Do you remember in our adolescence all we could think about was getting older?
Then a curious thing happened.
We became adults and the general perceptions around aging radically changed, and with it, so did our stories about aging. These stories no longer represented personal freedom, but something to resist.
Can these stories be changed after 60 or are we stuck with them?
This is part of my current series for Sixty and Me readers, in which we are uncovering limiting beliefs and how to remove them from your life after 60.
For this article, and the accompanying video, we will look at common perceptions of aging that are based on limiting beliefs and how to improve your quality of life by writing a new story about aging.
Woven into the fabric of society is a general perception of aging that it is something akin to a disease. It must be avoided at all costs. From this come three of the more common general perceptions about aging:
These generalized perceptions and stories are pervasive throughout society.
They are reflected in articles and posts on social media, in conversations between family and friends, as well as the stories and visuals in advertisements and the media.
But what if you don’t believe any of these are true for you? If so, can these limiting beliefs, stories, and the generalized perception of aging still affect your choices in life on an unconscious level?
Let us now look at how these generalized limiting beliefs about aging play out in specific desires and areas of life after 60.
A generalized limiting belief becomes quite specific for people over 60 when you desire a romantic relationship, a job opportunity, or wish to do something new and exciting with your life.
Take for instance, the widespread limiting belief that the older you get the less desirable you are. The influence of this belief is accentuated for many over 60 who believe they are not physically attractive enough, not healthy enough, or wealthy enough to attract a suitable partner.
Another limiting belief, based on a general perception of aging, is the belief that in later stages of life you have too much emotional baggage to be worthy and acceptable as an ideal partner for someone.
Now, let’s say you have a desire to get a part-time job, or you want to turn a hobby into a side business.
If you are over 60 and have a generalized belief your age is a hinderance to your desires, that belief forms a story which manifests itself into your outer world.
For example, what if you believe your age, and therefore your health, prohibits you from lucrative jobs or even being in a condition to start your own business?
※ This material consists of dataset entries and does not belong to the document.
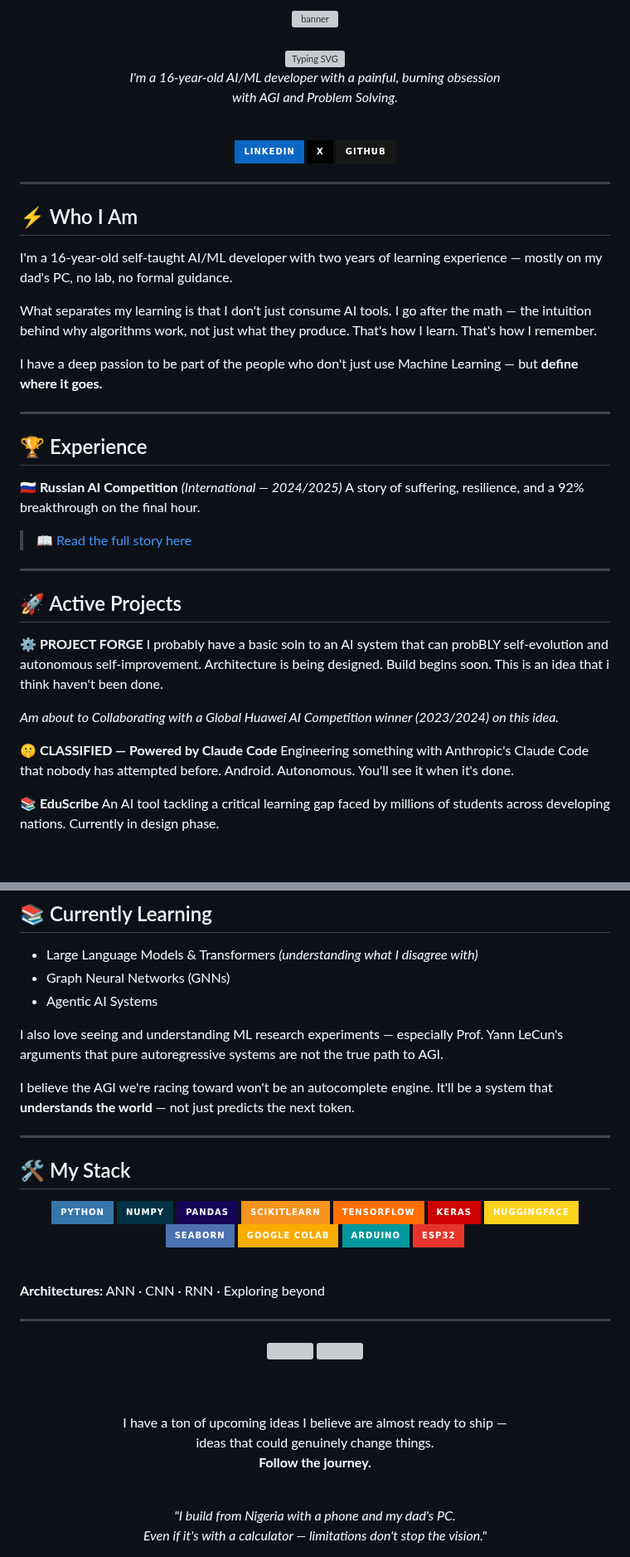
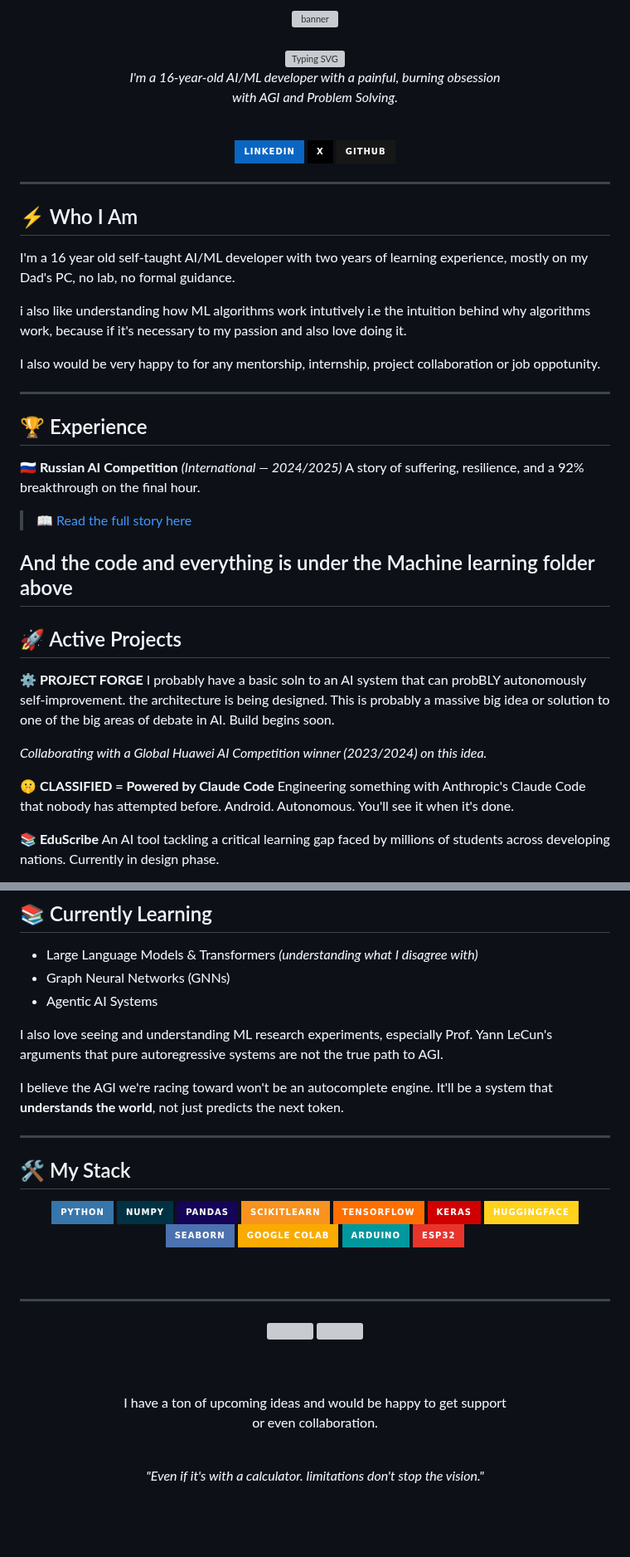
Before and after one commit to MuhammadBinary/Muhd_DeepML, a Markdown page: README.md, 2 parts joined by grey strips. Shown at 83% size. GitHub-like rendering; badges without logos; blank space fills up the shorter version; grey boxes are pictures that could not be loaded.

```diff
--- a/README.md
+++ b/README.md
@@ -28,16 +28,15 @@
 
 ## ⚡ Who I Am
 
-I'm a 16-year-old self-taught AI/ML developer with two years of learning experience —
-mostly on my dad's PC, no lab, no formal guidance.
+I'm a 16 year old self-taught AI/ML developer with two years of learning experience,
+mostly on my Dad's PC, no lab, no formal guidance.
 
-What separates my learning is that I don't just consume AI tools.
-I go after the math — the intuition behind why algorithms work,
-not just what they produce. That's how I learn. That's how I remember.
+i also like understanding how ML algorithms work intutively
+i.e the intuition behind why algorithms work, because if it's necessary to my passion
+and also love doing it.
 
-I have a deep passion to be part of the people
-who don't just use Machine Learning —
-but **define where it goes.**
+I also would be very happy to for any mentorship, internship, project collaboration
+or job oppotunity.
 
 ---
 
@@ -47,17 +46,19 @@ but **define where it goes.**
 A story of suffering, resilience, and a 92% breakthrough on the final hour.
 > 📖 [Read the full story here](https://www.linkedin.com/posts/muhammad-haruna-232148311_something-unbelievable-happened-last-share-7375943892820570113-pozh?utm_source=share&utm_medium=member_android&rcm=ACoAAE84l0YBYbvbj1FUlPQyXK2HMzplk0WUNxw)
 
+And the code and everything is under the Machine learning folder above
 ---
 
 ## 🚀 Active Projects
 
 **⚙️ PROJECT FORGE**
-I probably have a basic soln to an AI system that can probBLY self-evolution and autonomous self-improvement.
-Architecture is being designed. Build begins soon. This is an idea that i think haven't been done.
+I probably have a basic soln to an AI system that can probBLY autonomously self-improvement.
+the architecture is being designed. This is probably a massive big idea or solution
+to one of the big areas of debate in AI.      Build begins soon.
 
-*Am about to Collaborating with a Global Huawei AI Competition winner (2023/2024) on this idea.*
+*Collaborating with a Global Huawei AI Competition winner (2023/2024) on this idea.*
 
-**🤫 CLASSIFIED — Powered by Claude Code**
+**🤫 CLASSIFIED = Powered by Claude Code**
 Engineering something with Anthropic's Claude Code
 that nobody has attempted before.
 Android. Autonomous.
@@ -83,12 +84,12 @@ Am soon starting on this and would be happy for any collaboration.
 - Graph Neural Networks (GNNs)
 - Agentic AI Systems
 
-I also love seeing and understanding ML research experiments —
+I also love seeing and understanding ML research experiments,
 especially Prof. Yann LeCun's arguments that pure autoregressive systems
 are not the true path to AGI.
 
 I believe the AGI we're racing toward won't be an autocomplete engine.
-It'll be a system that **understands the world** — not just predicts the next token.
+It'll be a system that **understands the world**, not just predicts the next token.
 
 ---
 
@@ -112,8 +113,6 @@ It'll be a system that **understands the world** — not just predicts the next
 
 <br/>
 
-**Architectures:** ANN · CNN · RNN · Exploring beyond
-
 ---
 
 <div align="center">
@@ -124,16 +123,15 @@ It'll be a system that **understands the world** — not just predicts the next
   <br/><br/>
 
   <p>
-    I have a ton of upcoming ideas I believe are almost ready to ship —<br/>
-    ideas that could genuinely change things.<br/>
-    <b>Follow the journey.</b>
+    I have a ton of upcoming ideas and would be happy to get support <br/>
+    or even collaboration.<br/>
+
   </p>
 
   <br/>
 
   <em>
-    "I build from Nigeria with a phone and my dad's PC.<br/>
-    Even if it's with a calculator — limitations don't stop the vision."
+    "Even if it's with a calculator. limitations don't stop the vision."
   </em>
 
 </div>
```
Also changed, not shown: other parts of README.md (+2 -2 lines).
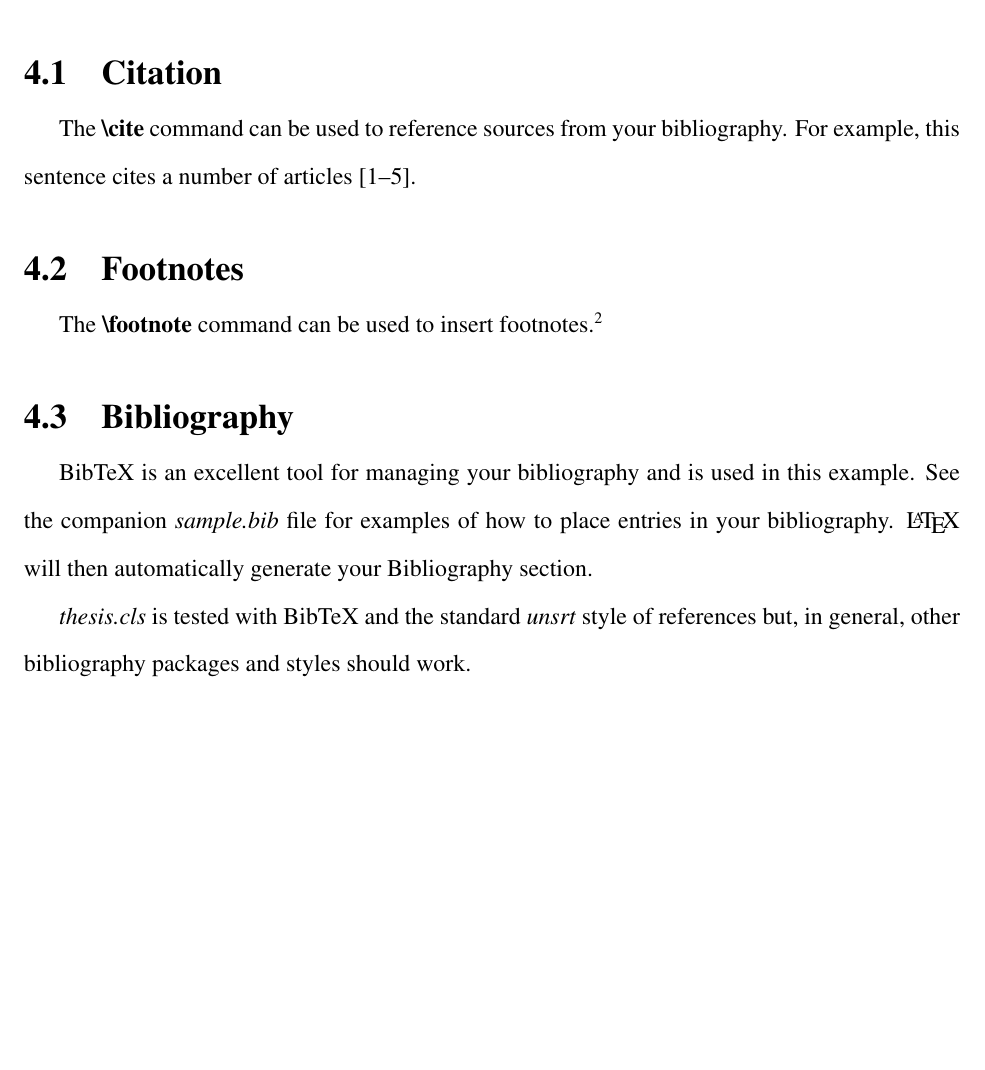
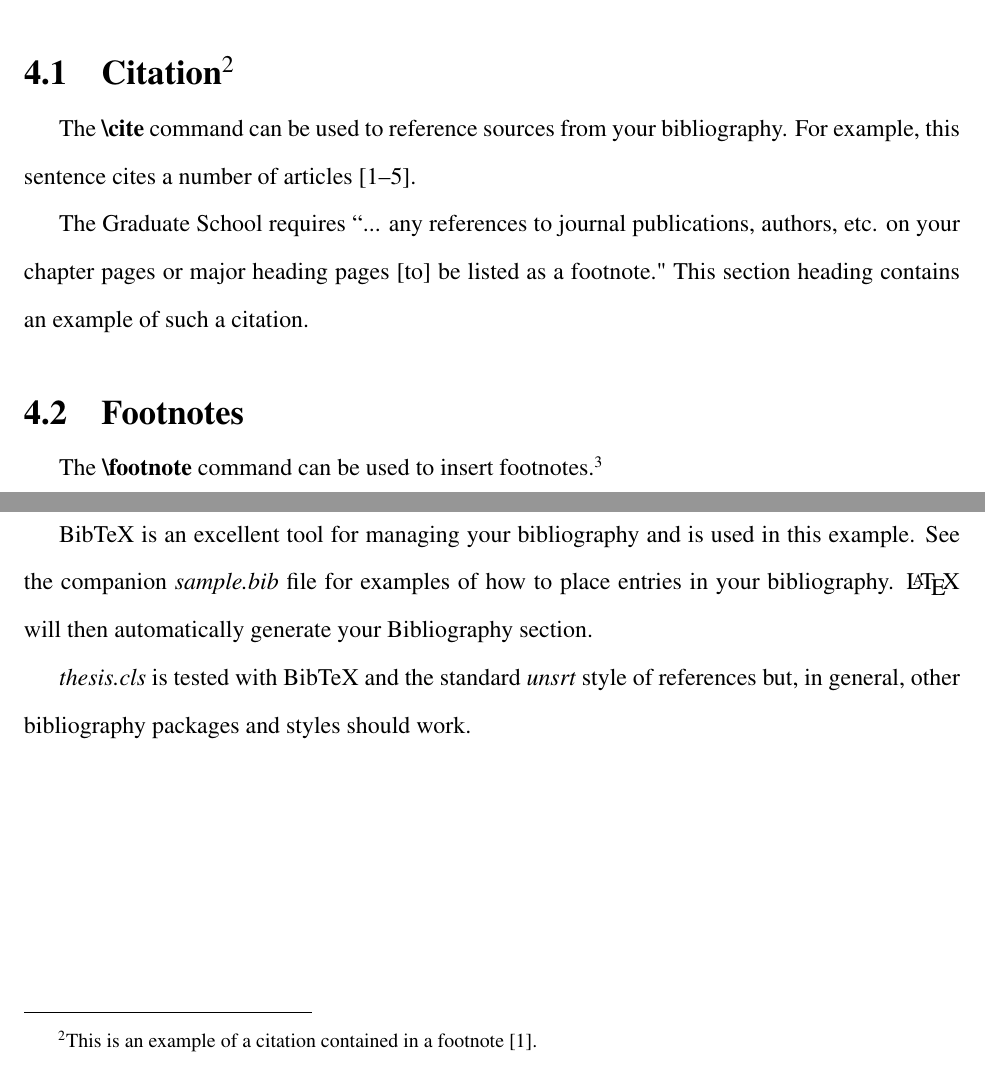
Before and after one commit to idfah/csuthesis, a LaTeX thesis (sample.tex): part of page 21 of 25 before the commit and two parts of page 21 of 25 after it, the two joined at a grey line, cut so that both start at the same text, the shorter picture padded with empty space. Compiled offline with pdfLaTeX.

Commit message:
Added example of citation for chapter heading included in footnote

```diff
--- a/sample.tex
+++ b/sample.tex
@@ -156,7 +156,7 @@ This document aims to get you started typesetting your thesis or dissertation in
 %%%%%%%%%%%%%%%%%%%%%%%%%%%%%%%%%%%%%%%%%%%%%%%%%%%%%%%%%%%%%%%%
 
 \acknowledgements{%
-I would like to thank the CSU Graduate Student Council and the CSU Graduate School for initiating, commissioning and supporting this project.  I would also like to thank Nicole Ramo for her support and ensuring that we followed through with this project to completion.  I would like to thank Leif Anderson, who created and supported the previous LaTeX template for a number of years.  Although I have never met Leif, his work was invaluable in the creation of this package and has helped many students get their thesis approved by the CSU graduate school.  Finally, I would like to thank everyone who helps to contribute to this package.  Your work will help many CSU graduate students to create professional, beautiful and compelling theses and dissertations using LaTex.  Last but not least, thank you to the creators and maintaners of \LaTeX{} for creating a fantastic typesetting tool.
+I would like to thank the CSU Graduate Student Council and the CSU Graduate School for initiating, commissioning and supporting this project.  I would also like to thank Nicole Ramo for her support and ensuring that we followed through with this project to completion.  I would like to thank Leif Anderson, who created and supported the previous LaTeX template for a number of years.  Although I have never met Leif, his work was invaluable in the creation of this package and has helped many students get their thesis approved by the CSU graduate school.  Finally, I would like to thank everyone who helps to contribute to this package.  Your work will help many CSU graduate students to create professional, beautiful and compelling theses and dissertations using LaTex.  Last but not least, thank you to the creators and maintainers of \LaTeX{} for creating a fantastic typesetting tool.
 }
 
 % Metadata
@@ -410,9 +410,11 @@ where $\mathbf{z}(t)$ is the output of some function at time $t$.  We typically
 \label{chap:references}
 %%%%%%%%%%%%%%%%%%%%%%%%%%%%%%%%%%%%%%%%%%%%%%%%%%%%%%%%%%%%%%%%
 
-\section{Citation}
+\section[Citation]{Citation\footnote{This is an example of a citation contained in a footnote \cite{cebl}.}}
 
 The \textbf{\textbackslash cite} command can be used to reference sources from your bibliography.  For example, this sentence cites a number of articles \cite{forney2011classify, cebl, forney2011thesis, forney2015echostate, haykin2009neural}.
+
+The Graduate School requires  ``... any references to journal publications, authors, etc. on your chapter pages or major heading pages [to] be listed as a footnote." This section heading contains an example of such a citation.
 
 \section{Footnotes}
 
```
A likely outcome is that you will attract people and experiences that confirm your belief to be true.
How do you change this?
To attract a loving partner or attract a lucrative and fulfilling opportunity you must be what it is you seek. For example, if you desire a new romance, it is essential you are first and foremost a loving partner to your own self.
Yes, we live in a physical world but to change the outside cosmetics of our world, that is an inside job.
Without healing and removing the influence of the generalized limiting belief about aging from within, you could self-sabotage wonderful opportunities to enhance your quality of life, even before any momentum can be established.
What all of this comes down to is that to undo a limiting belief you must be aware of it, and then accept that your sense of worth and value comes from within. From there, you begin telling a new story about aging and thus, a new story about yourself.
Here are three things you can do right now to interrupt old stories with a new, more empowering one.
Why should you do any of this? Because the quality of your life matters.
And the quality of your life is in direct proportion to the quality of the stories you tell yourself about who you are and what you can be, do, and have after 60.
What was your story when you were a teenager? Did you want to grow up faster? How about now? What story do you tell yourself today?
Tags Getting Older
Thanks for your great article. It’s important to appreciate good health and make the most of it by using what you have and enjoying regular exercise. Exploring new interests and travelling for longer are something to make the most of in retirement too. I’ve never looked back and enjoy my time a lot more now. I hope other retirees enjoy that extra time too while the goings good.
I’m 68. Grew out my hair and quit coloring it during Covid lockdown. Now I have lovely white wavy locks. I do yoga stretches for my joints, meditate regularly. I truly believe I’m better looking now than when I was younger and struggling to find myself. ;-)
This sounds great. Good for you!
Me too! I now have beautiful short salt and pepper hair, I go to Pilates and Orangetheory weekly. I have not been in such good shape in years, and I love it!
Almost 67 and just getting started. Life gets better. So within, so without!
After reading this article, I reflected on what the Bible says about longevity and how it is a Blessing. It is full of stories about men and women who were used by God to do great things once they were well passed middle age. Moses led his people until he was 120 yrs old. Those stories have given me a renewed sense of value to my Creator God. If I am valuable to Him at my age, then I am of value to myself, my family and loved ones.
I believe aging is a privilege reserved for few. So many of my friends and family members , younger than me, have passed.
I love being retired. My life is filled with classes, a Silver Sneakers program, taking care of my home and tenants, travel and seeking a romantic partner. Financially sound, in good health , I feel free, happy and am totally enjoying my life. I , as well as others , do not view me as an elderly woman. At 75 , I believe the best is yet to come!
I love your attitude of gratitude!
I would like to be friends with a person such as yourself !
Me too ! You’re right that aging is a privilege. Think of the alternative!
I would also like to have you in my friend group. We need to have a proaging movement, not only for ourselves, but to also change the natrative about aging.